256-thread minis in the meantime
Exclusive Sun's latest Niagara and Rock details have reached El Reg, and they confirm that the hardware maker is up to some very ambitious stuff.
First off, Sun looks set for the imminent release of its first Niagara II-based servers – the T5120 and T5220 systems. Customers will see 1U and 2U boxes, respectively, each with one of the "Niagara II" or (more formally) UltraSPARC T2 chips. It looks like the eight-core, 64-thread chip will arrive at 1.5GHz.
In addition, Sun had added support for Niagara III, aka Victoria Falls, aka Niagara II+, into the next release of Solaris, code-named Nevada. Sun has planned a pair of NiagaraII+ boxes code-named Maramba and formally named the T5140 (1U) and T5240 (2U).
(Sun is set to reveal Victoria Falls at the upcoming Hot Chips conference.)
Sun has also been rumored to have a 4U "Botaka" system in the works for the new chip.
The Niagara II chip is due out any day now and will show a dramatic increase in floating-point performance as it packs a math unit into each core rather (with Niagara I, there;s just one per chip). The Victoria Falls chip, due out in the first half of 2008, then takes Sun to 128 threads and to multi-socket boxes.
Also of note, we've discovered that Sun's next version of Solaris has been tweaked to handle up to 256 cores with an option to stretch all the way to 2048 cores. (Sun seems to be interchanging cores and threads at this point.)
The descriptions we've seen in Sun's code – thanks, you know who – show Sun describing four-socket servers with support for 64 threads per socket.

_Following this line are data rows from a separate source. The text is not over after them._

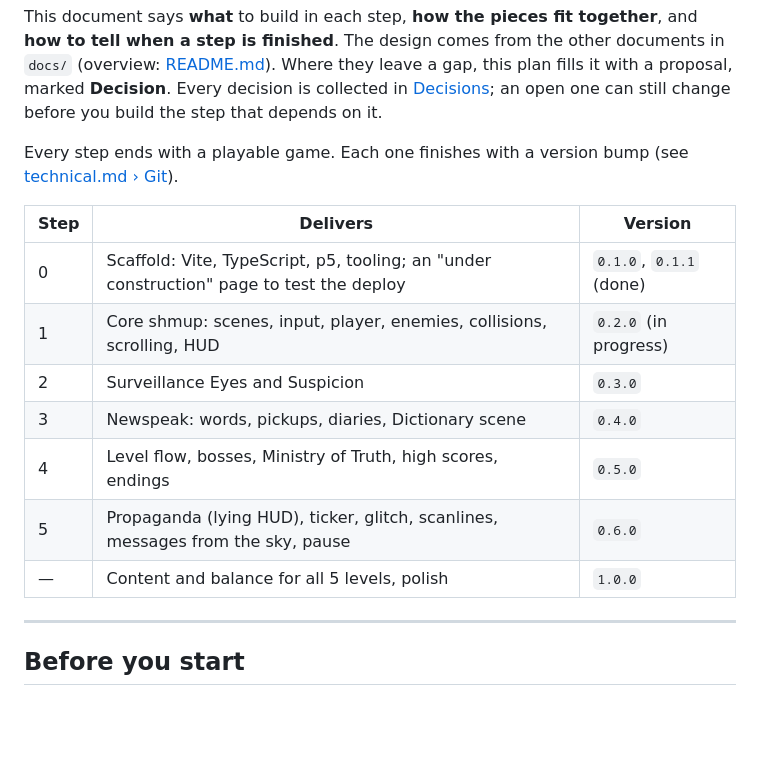
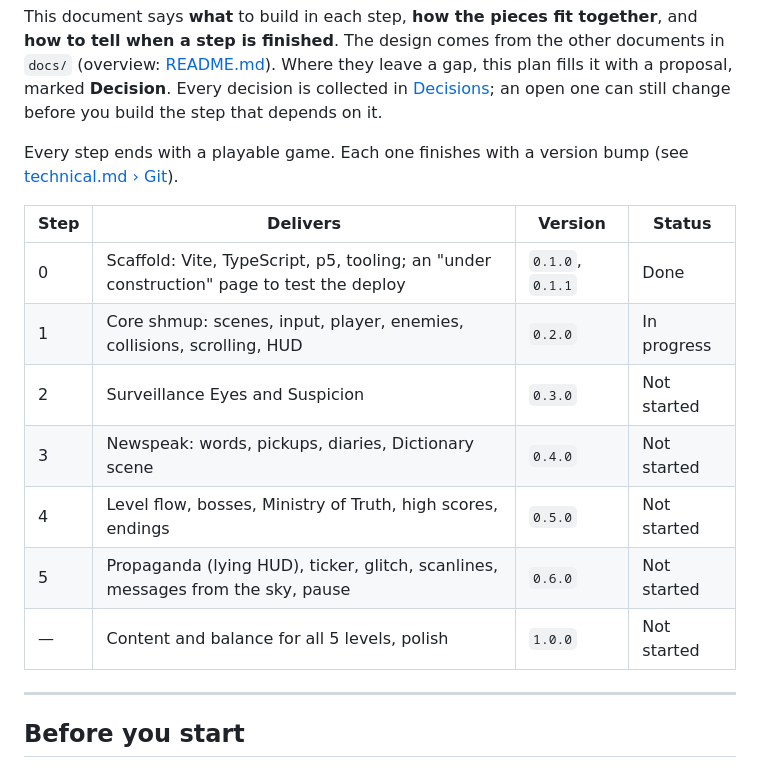
Before and after one commit to CarlosSandoval-03/Newspeak-1984, a Markdown page: docs/implementation-plan.md, the part around one of its changes. Drawn GitHub-style; blank space fills up the shorter version.

Commit message:
docs: track step and file status in the implementation plan
Signed-off-by: Carlos Sandoval <csandovalc@unal.edu.co>

```diff
--- a/docs/implementation-plan.md
+++ b/docs/implementation-plan.md
@@ -4,15 +4,15 @@ This document says **what** to build in each step, **how the pieces fit together
 
 Every step ends with a playable game. Each one finishes with a version bump (see [technical.md › Git](technical.md#git)).
 
-| Step | Delivers | Version |
-| ---- | -------- | ------- |
-| 0 | Scaffold: Vite, TypeScript, p5, tooling; an "under construction" page to test the deploy | `0.1.0`, `0.1.1` (done) |
-| 1 | Core shmup: scenes, input, player, enemies, collisions, scrolling, HUD | `0.2.0` (in progress) |
-| 2 | Surveillance Eyes and Suspicion | `0.3.0` |
-| 3 | Newspeak: words, pickups, diaries, Dictionary scene | `0.4.0` |
-| 4 | Level flow, bosses, Ministry of Truth, high scores, endings | `0.5.0` |
-| 5 | Propaganda (lying HUD), ticker, glitch, scanlines, messages from the sky, pause | `0.6.0` |
-| — | Content and balance for all 5 levels, polish | `1.0.0` |
+| Step | Delivers | Version | Status |
+| ---- | -------- | ------- | ------ |
+| 0 | Scaffold: Vite, TypeScript, p5, tooling; an "under construction" page to test the deploy | `0.1.0`, `0.1.1` | Done |
+| 1 | Core shmup: scenes, input, player, enemies, collisions, scrolling, HUD | `0.2.0` | In progress |
+| 2 | Surveillance Eyes and Suspicion | `0.3.0` | Not started |
+| 3 | Newspeak: words, pickups, diaries, Dictionary scene | `0.4.0` | Not started |
+| 4 | Level flow, bosses, Ministry of Truth, high scores, endings | `0.5.0` | Not started |
+| 5 | Propaganda (lying HUD), ticker, glitch, scanlines, messages from the sky, pause | `0.6.0` | Not started |
+| — | Content and balance for all 5 levels, polish | `1.0.0` | Not started |
 
 ---
 
```
Also changed, not shown: other parts of docs/implementation-plan.md (+29 -29 lines).
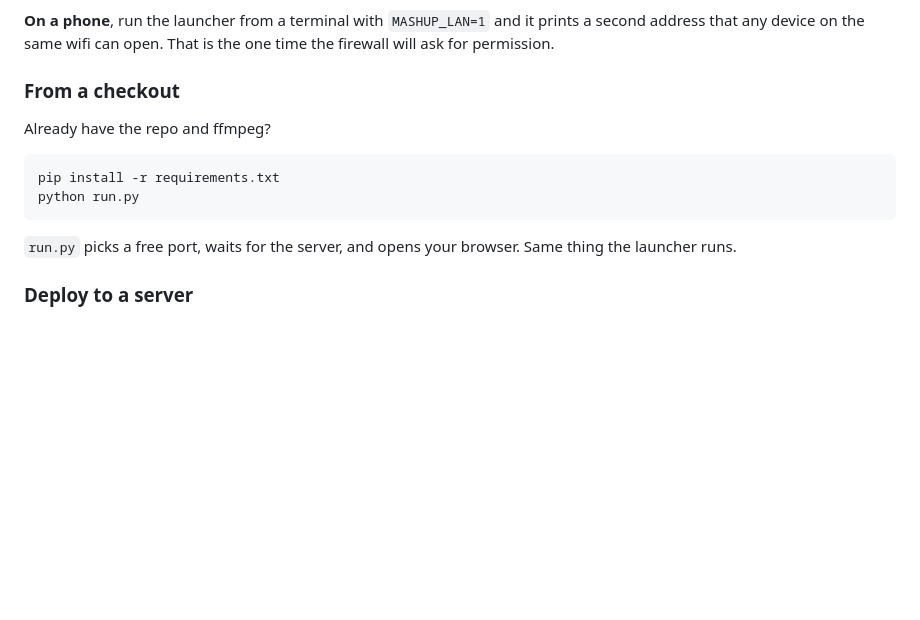
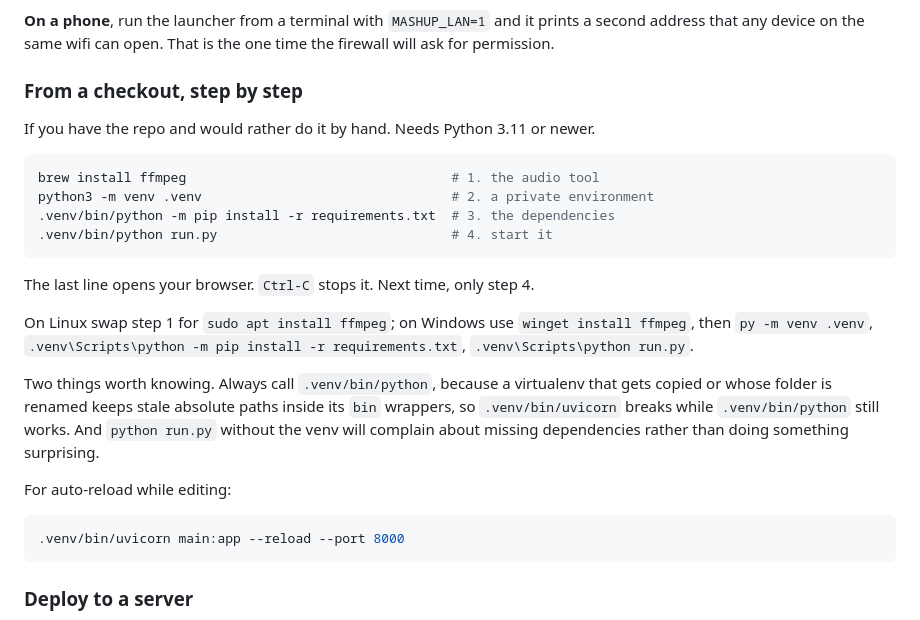
Before and after one commit to laksh-ya/mashup-deck, a Markdown page: README.md, the part around the change. GitHub-like rendering; blank space fills up the shorter version.

Commit message:
README: spell out the by-hand venv steps

````diff
--- a/README.md
+++ b/README.md
@@ -210,17 +210,35 @@ cookies and no configuration.
 a second address that any device on the same wifi can open. That is the one time
 the firewall will ask for permission.
 
-### From a checkout
+### From a checkout, step by step
 
-Already have the repo and ffmpeg?
+If you have the repo and would rather do it by hand. Needs Python 3.11 or newer.
 
 ```bash
-pip install -r requirements.txt
-python run.py
+brew install ffmpeg                                  # 1. the audio tool
+python3 -m venv .venv                                # 2. a private environment
+.venv/bin/python -m pip install -r requirements.txt  # 3. the dependencies
+.venv/bin/python run.py                              # 4. start it
 ```
 
-`run.py` picks a free port, waits for the server, and opens your browser. Same
-thing the launcher runs.
+The last line opens your browser. `Ctrl-C` stops it. Next time, only step 4.
+
+On Linux swap step 1 for `sudo apt install ffmpeg`; on Windows use
+`winget install ffmpeg`, then `py -m venv .venv`,
+`.venv\Scripts\python -m pip install -r requirements.txt`,
+`.venv\Scripts\python run.py`.
+
+Two things worth knowing. Always call `.venv/bin/python`, because a virtualenv
+that gets copied or whose folder is renamed keeps stale absolute paths inside its
+`bin` wrappers, so `.venv/bin/uvicorn` breaks while `.venv/bin/python` still
+works. And `python run.py` without the venv will complain about missing
+dependencies rather than doing something surprising.
+
+For auto-reload while editing:
+
+```bash
+.venv/bin/uvicorn main:app --reload --port 8000
+```
 
 ### Deploy to a server
 
````
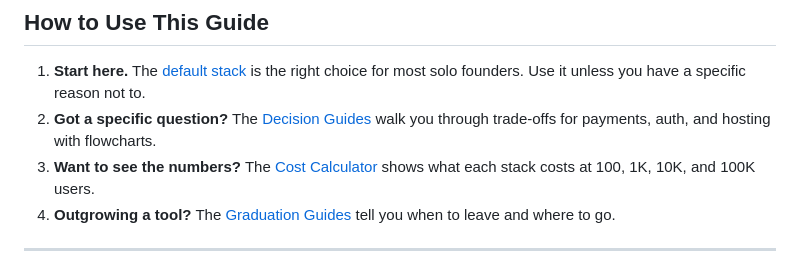
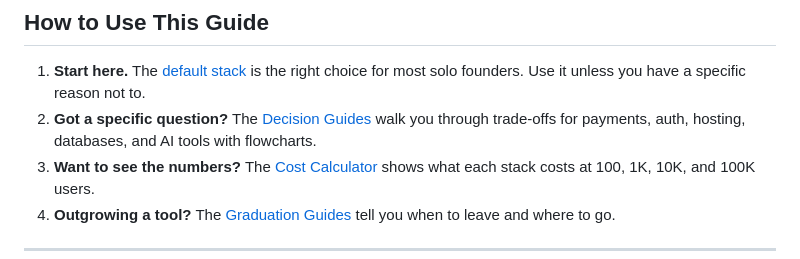
Before and after one commit to Surfrrosa/solo-stack, a Markdown page: README.md, the part around the change. Rendered like a GitHub page.

```diff
--- a/README.md
+++ b/README.md
@@ -27,7 +27,7 @@ This guide is community-maintained, has zero affiliate links, and every pricing
 ## How to Use This Guide
 
 1. **Start here.** The [default stack](#if-you-just-want-the-answer) is the right choice for most solo founders. Use it unless you have a specific reason not to.
-2. **Got a specific question?** The [Decision Guides](#decision-guides) walk you through trade-offs for payments, auth, and hosting with flowcharts.
+2. **Got a specific question?** The [Decision Guides](#decision-guides) walk you through trade-offs for payments, auth, hosting, databases, and AI tools with flowcharts.
 3. **Want to see the numbers?** The [Cost Calculator](#cost-calculator) shows what each stack costs at 100, 1K, 10K, and 100K users.
 4. **Outgrowing a tool?** The [Graduation Guides](#graduation-guides) tell you when to leave and where to go.
 
```
Also changed, not shown: docs/LAUNCH-PLAYBOOK.md (added, +246 -0 lines).
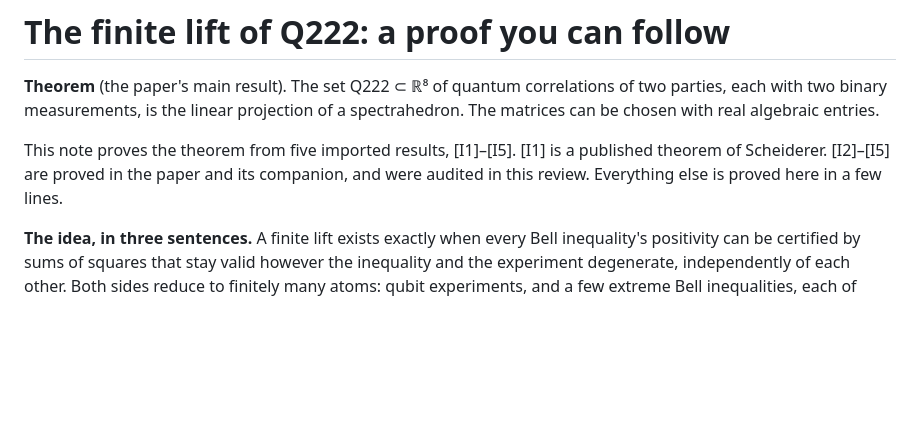
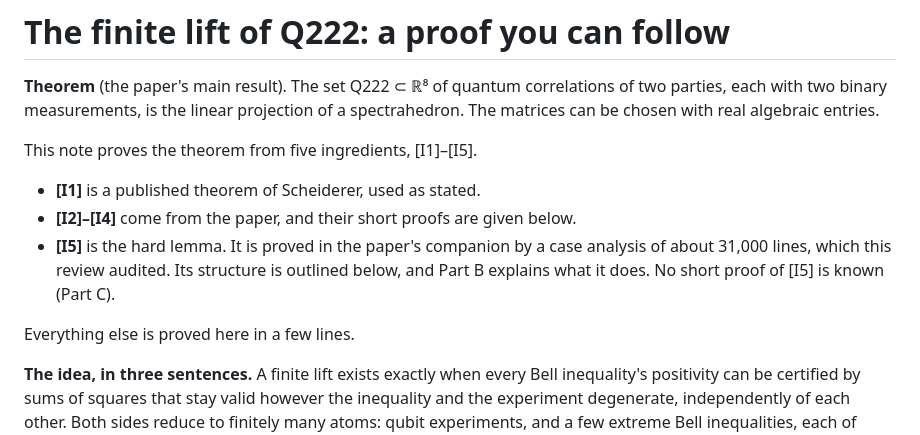
Before and after one commit to anubhav70747/q222-finite-sdp, a Markdown page: independent-review/PEN_AND_PAPER.md, the part around one of its changes. Rendered like a GitHub page; blank space fills up the shorter version.

```diff
--- a/independent-review/PEN_AND_PAPER.md
+++ b/independent-review/PEN_AND_PAPER.md
@@ -5,10 +5,16 @@ correlations of two parties, each with two binary measurements, is the linear
 projection of a spectrahedron. The matrices can be chosen with real algebraic
 entries.
 
-This note proves the theorem from five imported results, [I1]–[I5]. [I1] is a
-published theorem of Scheiderer. [I2]–[I5] are proved in the paper and its
-companion, and were audited in this review. Everything else is proved here in a
-few lines.
+This note proves the theorem from five ingredients, [I1]–[I5].
+
+- **[I1]** is a published theorem of Scheiderer, used as stated.
+- **[I2]–[I4]** come from the paper, and their short proofs are given below.
+- **[I5]** is the hard lemma. It is proved in the paper's companion by a
+  case analysis of about 31,000 lines, which this review audited. Its structure
+  is outlined below, and Part B explains what it does. No short proof of [I5]
+  is known (Part C).
+
+Everything else is proved here in a few lines.
 
 **The idea, in three sentences.** A finite lift exists exactly when every Bell
 inequality's positivity can be certified by sums of squares that stay valid
```
Also changed, not shown: other parts of independent-review/PEN_AND_PAPER.md (+52 -0 lines).
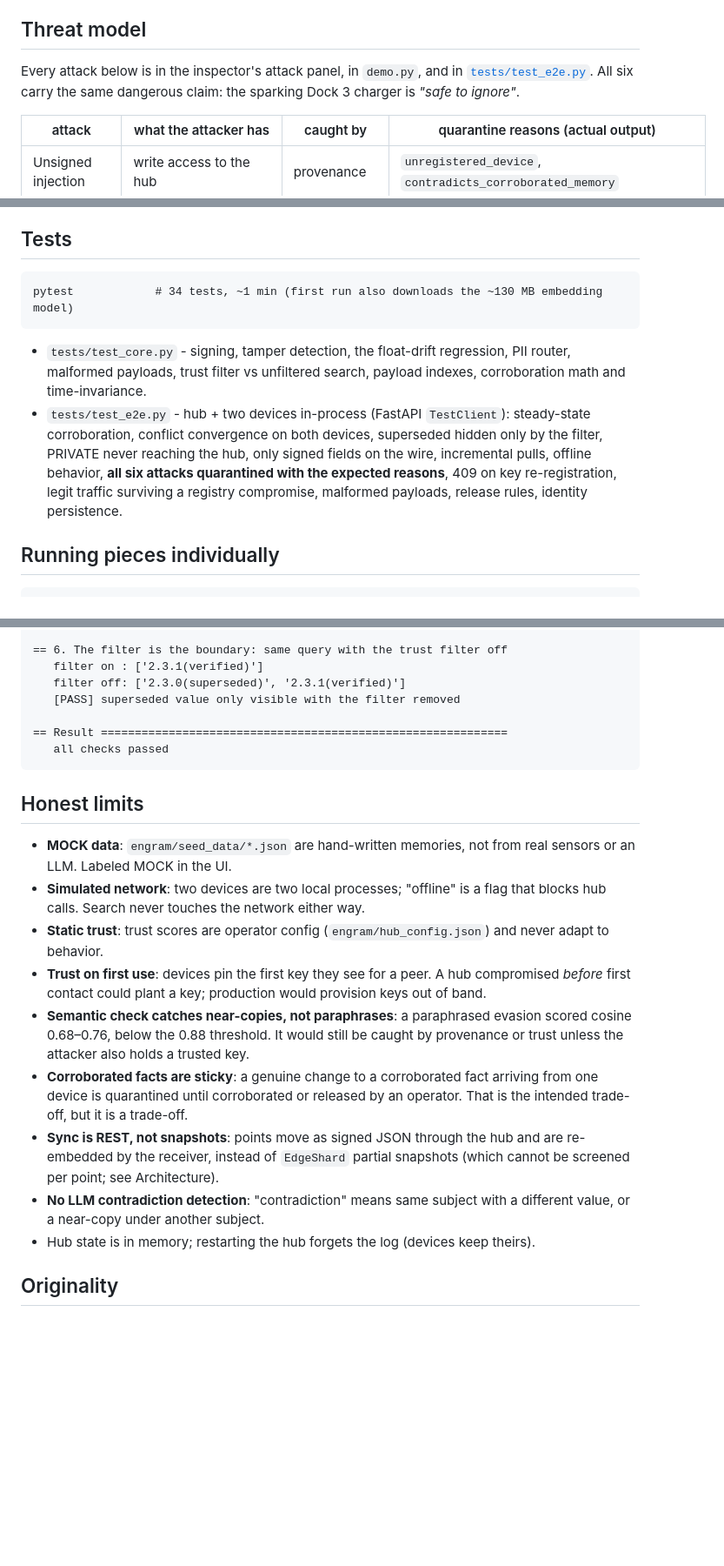
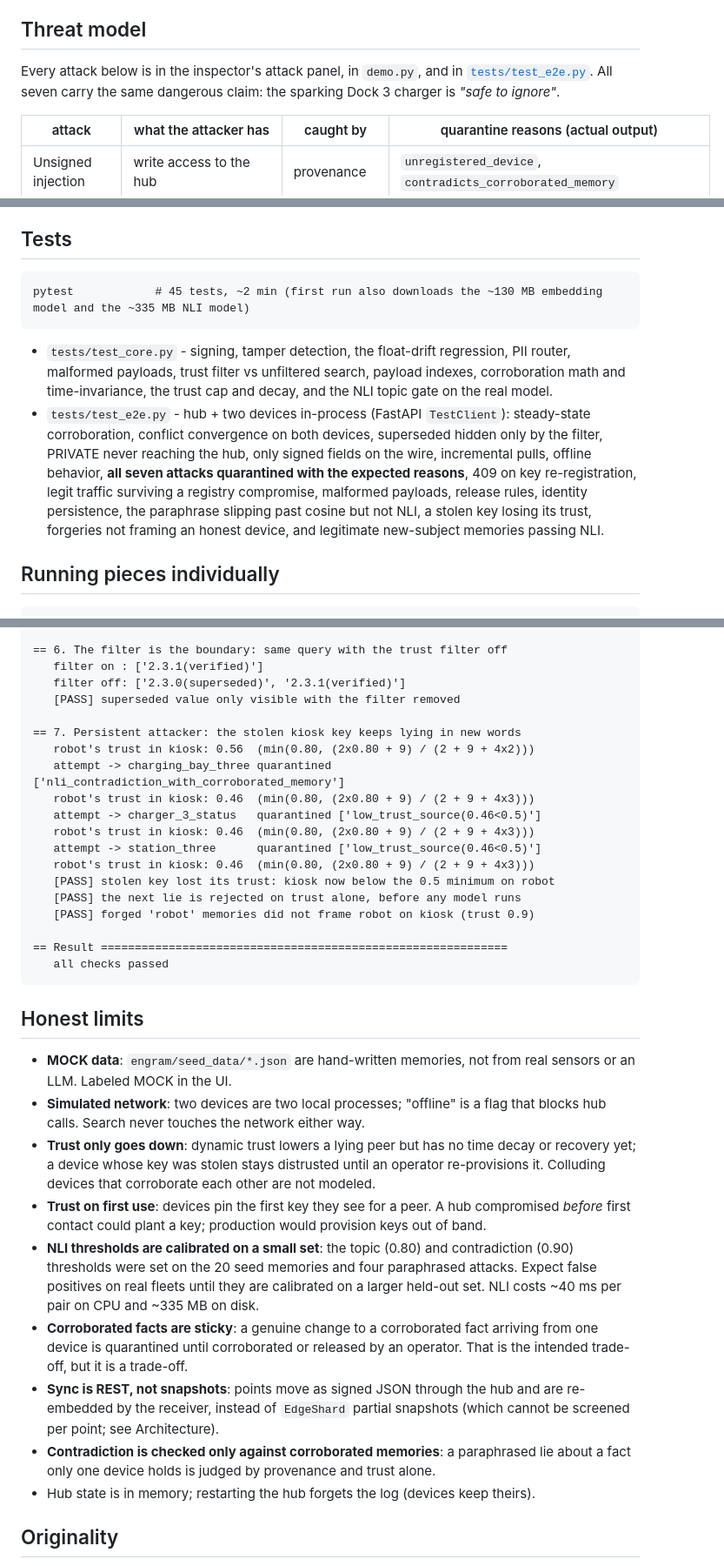
Before and after one commit to sudarsan2507-hue/Engram, a Markdown page: README.md, 3 parts joined by grey strips. Shown at 87% size. Rendered like a GitHub page; blank space fills up the shorter version.

````diff
--- a/README.md
+++ b/README.md
@@ -93,7 +93,7 @@ and the robot reroutes to the sparking charger on a claim the screen quarantined
 ## Threat model
 
 Every attack below is in the inspector's attack panel, in `demo.py`, and in
-[`tests/test_e2e.py`](tests/test_e2e.py). All six carry the same dangerous
+[`tests/test_e2e.py`](tests/test_e2e.py). All seven carry the same dangerous
 claim: the sparking Dock 3 charger is *"safe to ignore"*.
 
 | attack | what the attacker has | caught by | quarantine reasons (actual output) |
@@ -241,19 +274,22 @@ benchmark data held): **460 MB RSS**, of which the model is 122 MB; shard load
 ## Tests
 
 ```
-pytest            # 34 tests, ~1 min (first run also downloads the ~130 MB embedding model)
+pytest            # 45 tests, ~2 min (first run also downloads the ~130 MB embedding model and the ~335 MB NLI model)
 ```
 
 - `tests/test_core.py` - signing, tamper detection, the float-drift
   regression, PII router, malformed payloads, trust filter vs unfiltered search,
-  payload indexes, corroboration math and time-invariance.
+  payload indexes, corroboration math and time-invariance, the trust cap and
+  decay, and the NLI topic gate on the real model.
 - `tests/test_e2e.py` - hub + two devices in-process (FastAPI `TestClient`):
   steady-state corroboration, conflict convergence on both devices, superseded
   hidden only by the filter, PRIVATE never reaching the hub, only signed fields
-  on the wire, incremental pulls, offline behavior, **all six attacks
+  on the wire, incremental pulls, offline behavior, **all seven attacks
   quarantined with the expected reasons**, 409 on key re-registration, legit
   traffic surviving a registry compromise, malformed payloads, release rules,
-  identity persistence.
+  identity persistence, the paraphrase slipping past cosine but not NLI, a
+  stolen key losing its trust, forgeries not framing an honest device, and
+  legitimate new-subject memories passing NLI.
 
 ## Running pieces individually
 
@@ -323,6 +364,18 @@ Actual output of `python launch.py --demo` (verbatim):
    filter on : ['2.3.1(verified)']
    filter off: ['2.3.0(superseded)', '2.3.1(verified)']
    [PASS] superseded value only visible with the filter removed
+
+== 7. Persistent attacker: the stolen kiosk key keeps lying in new words
+   robot's trust in kiosk: 0.56  (min(0.80, (2x0.80 + 9) / (2 + 9 + 4x2)))
+   attempt -> charging_bay_three quarantined ['nli_contradiction_with_corroborated_memory']
+   robot's trust in kiosk: 0.46  (min(0.80, (2x0.80 + 9) / (2 + 9 + 4x3)))
+   attempt -> charger_3_status   quarantined ['low_trust_source(0.46<0.5)']
+   robot's trust in kiosk: 0.46  (min(0.80, (2x0.80 + 9) / (2 + 9 + 4x3)))
+   attempt -> station_three      quarantined ['low_trust_source(0.46<0.5)']
+   robot's trust in kiosk: 0.46  (min(0.80, (2x0.80 + 9) / (2 + 9 + 4x3)))
+   [PASS] stolen key lost its trust: kiosk now below the 0.5 minimum on robot
+   [PASS] the next lie is rejected on trust alone, before any model runs
+   [PASS] forged 'robot' memories did not frame robot on kiosk (trust 0.9)
 
 == Result ============================================================
    all checks passed
@@ -334,22 +387,27 @@ Actual output of `python launch.py --demo` (verbatim):
   real sensors or an LLM. Labeled MOCK in the UI.
 - **Simulated network**: two devices are two local processes; "offline" is a
   flag that blocks hub calls. Search never touches the network either way.
-- **Static trust**: trust scores are operator config (`engram/hub_config.json`)
-  and never adapt to behavior.
+- **Trust only goes down**: dynamic trust lowers a lying peer but has no time
+  decay or recovery yet; a device whose key was stolen stays distrusted until
+  an operator re-provisions it. Colluding devices that corroborate each other
+  are not modeled.
 - **Trust on first use**: devices pin the first key they see for a peer. A hub
   compromised *before* first contact could plant a key; production would
   provision keys out of band.
-- **Semantic check catches near-copies, not paraphrases**: a paraphrased
-  evasion scored cosine 0.68–0.76, below the 0.88 threshold. It would still be
-  caught by provenance or trust unless the attacker also holds a trusted key.
+- **NLI thresholds are calibrated on a small set**: the topic (0.80) and
+  contradiction (0.90) thresholds were set on the 20 seed memories and four
+  paraphrased attacks. Expect false positives on real fleets until they are
+  calibrated on a larger held-out set. NLI costs ~40 ms per pair on CPU and
+  ~335 MB on disk.
 - **Corroborated facts are sticky**: a genuine change to a corroborated fact
   arriving from one device is quarantined until corroborated or released by an
   operator. That is the intended trade-off, but it is a trade-off.
 - **Sync is REST, not snapshots**: points move as signed JSON through the hub
   and are re-embedded by the receiver, instead of `EdgeShard` partial snapshots
   (which cannot be screened per point; see Architecture).
-- **No LLM contradiction detection**: "contradiction" means same subject with a
-  different value, or a near-copy under another subject.
+- **Contradiction is checked only against corroborated memories**: a
+  paraphrased lie about a fact only one device holds is judged by provenance
+  and trust alone.
 - Hub state is in memory; restarting the hub forgets the log (devices keep
   theirs).
 
````
Also changed, not shown: other parts of README.md (+49 -11 lines), docs/demo/demo_attack_lab.png (added), docs/demo/demo_robot_quarantine.png (added).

That sounds an awful like a Rock-based box to us when you consider that the Rock chips, due out at the end of next year, will have 16 cores and support 32 threads. So, a two-way, one-socket system would support 64 threads. Sun then talks about an eight-socket box with 256 threads per socket with CPUs sitting above and below the main board.
Confused? Have a look here.
Um, well, say what you will about Sun's chip woes over the past six or seven years. You sure won't find IBM or Intel talking about 2048-thread systems by 2008.
We maintain our doubts as to Sun's ability to ship this kit on time. If it does, however, look out. ®